Having several friends who are expecting doesn’t make this any less creepy. After all, what if the recipient of this email wasn’t aware that someone she knew was pregnant? Or worse, what if the pregnant woman in question didn’t want anyone to know?

Princeton sociology professor Janet Vertesi was fine with telling people about her pregnancy—it was the Internet she wanted to keep in the dark. Vertesi’s story illustrates how pervasive marketing tactics can be and how difficult it is to avoid them; it also how big data provides the tools to build almost invasive level of advertising. A brand who knows a woman’s due date can target her for season-specific clothes; a decision to bottle-feed can give formula makers a new target.

Make your marketing less scary

But none of the data gathered about a person can give consent to advertise to her. Too much of the content marketing foisted into the timelines and inboxes of Internet users is no better than banner ads or YouTube commercials: they interrupt and distract, forcing a person to pay attention (if only to, say, unsubscribe from an email newsletter). Content like this is neither useful nor entertaining; instead, it’s intrusive and repellent.

The solution to this problem is simple: use data to give your target audience the kinds of content they can use, without asking for anything in return. Social media accounts and websites that answer frequently asked questions, like @WhatToExpect and BabyCenter, can offer products that help users find the solutions they’re looking for.
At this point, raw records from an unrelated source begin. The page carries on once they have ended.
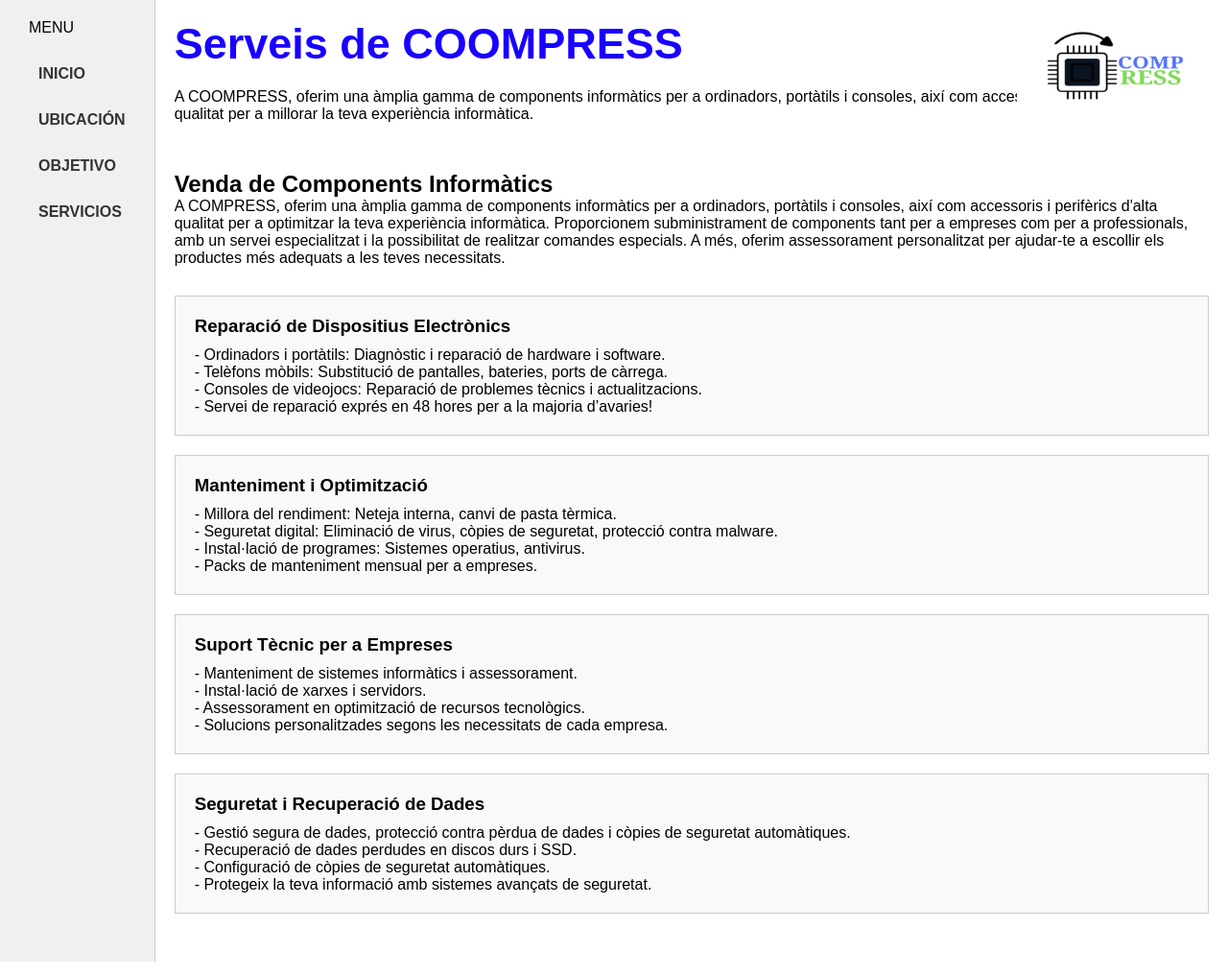
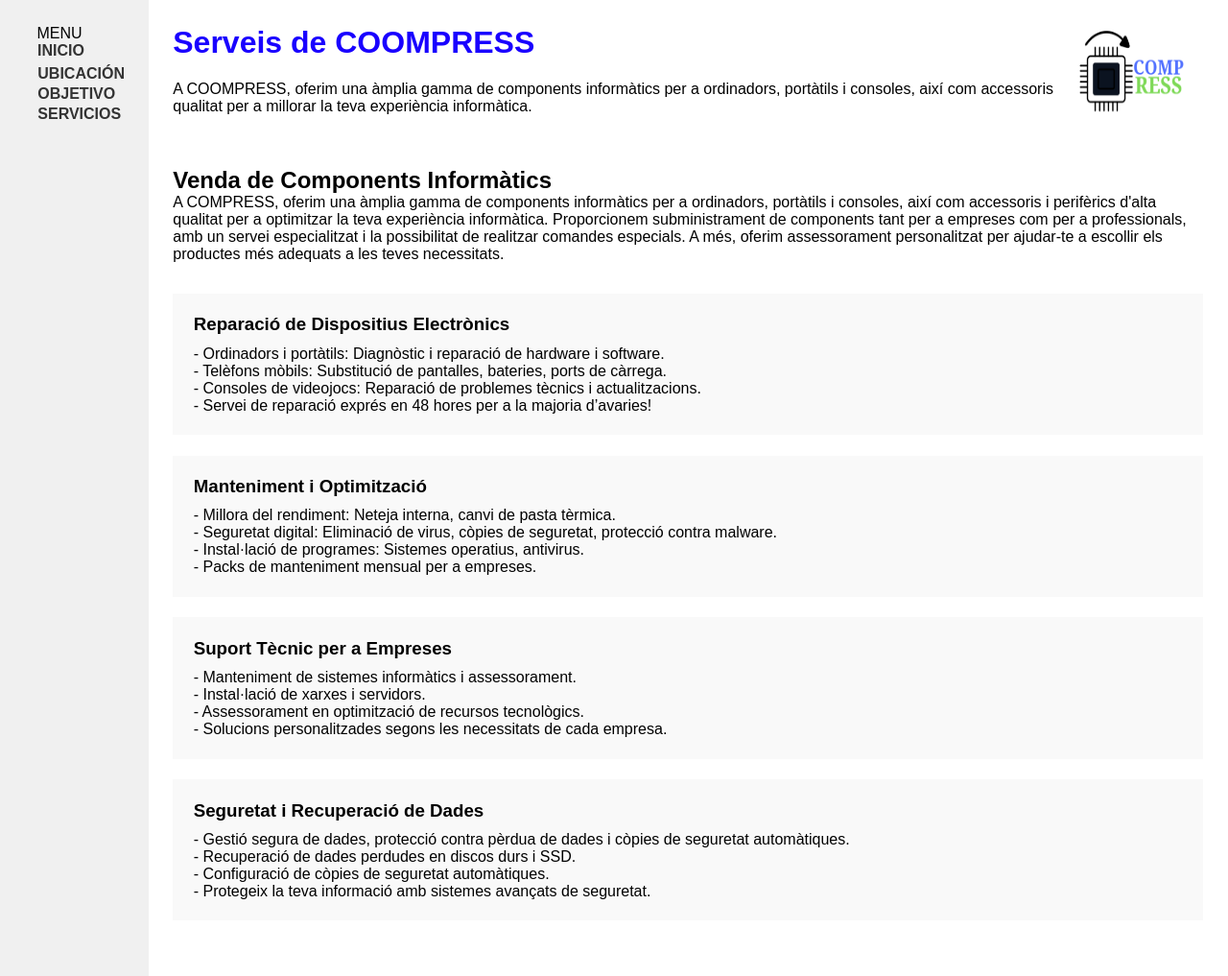
Before and after one commit to DavidOliva697/M15-sprint6, a plain HTML site: page portal/pagines/servicios.html in a window 1280 px wide. Shown: the whole page at 96% size. Drawn offline with Linux system fonts and the light colour scheme.

Commit message:
segundo commit

```diff
--- a/portal/css/serviciocss.css
+++ b/portal/css/serviciocss.css
@@ -13,30 +13,31 @@
 nav {
     width: 20%;
     background-color: #f0f0f0;
-    padding: 20px;
-    border-right: 1px solid #ccc;
-    padding-left: 30px;
+    padding: 2%;
+    border-right: 0.1% solid #ccc;
+    padding-left: 3%;
 }
 
 nav a {
     display: block;
-    padding: 10px;
+    padding: 1%;
     color: #333;
     text-decoration: none;
     font-weight: bold;
-    margin-bottom: 10px;
+    margin-bottom: 1%;
 }
 
-.inicio{
-    padding-top: 20px;
+.inicio {
+    width: 80%;
+    padding-bottom: 4%;
 }
 
 #img {
     position: absolute;
-    top: 20px;
-    right: 20px;
-    width: 200px;
-    height: 100px;
+    top: 2%;
+    right: 2%;
+    width: 12%;
+    height: 15%;
 }
 
 nav a:hover {
@@ -45,31 +46,36 @@
 
 main {
     flex-grow: 1;
-    padding: 20px;
-
+    padding: 2%;
 }
 
 h2 {
-    padding-top: 50px;
+    padding-top: 5%;
 }
 
 h1 {
-    margin-bottom: 20px;
+    margin-bottom: 2%;
     color: #1900ff;
-    font-size: 45px;
 }
 
 section {
-    margin-bottom: 30px;
+    margin-bottom: 3%;
 }
 
 .service-block {
-    border: 1px solid #ccc;
-    padding: 20px;
-    margin-bottom: 20px;
+    border: 0.1% solid #ccc;
+    padding: 2%;
+    margin-bottom: 2%;
     background-color: #f9f9f9;
 }
 
 .service-block h3 {
-    margin-bottom: 10px;
+    margin-bottom: 1%;
 }
+
+.text-departament {
+    border: 0.1% solid #ccc;
+    padding: 2%;
+    margin-bottom: 2%;
+    background-color: #f9f9f9;
+}
```
Also changed, not shown: portal/pagines/servicios.html (+0 -1 lines).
And the Baby Sleep Site gives its readers so much free content that its premium membership may not be necessary for all of its visitors.

Virtually no Internet user can escape the pull of Big Data, and that gives brands an invaluable advantage. But using that data wisely—and resisting the urge to bombard a target audience with hyper-specific content—can do more than just keep a brand from scaring people away. It can help build trust. And that’s worth much more than any amount of data.

Image credit: Mike Licht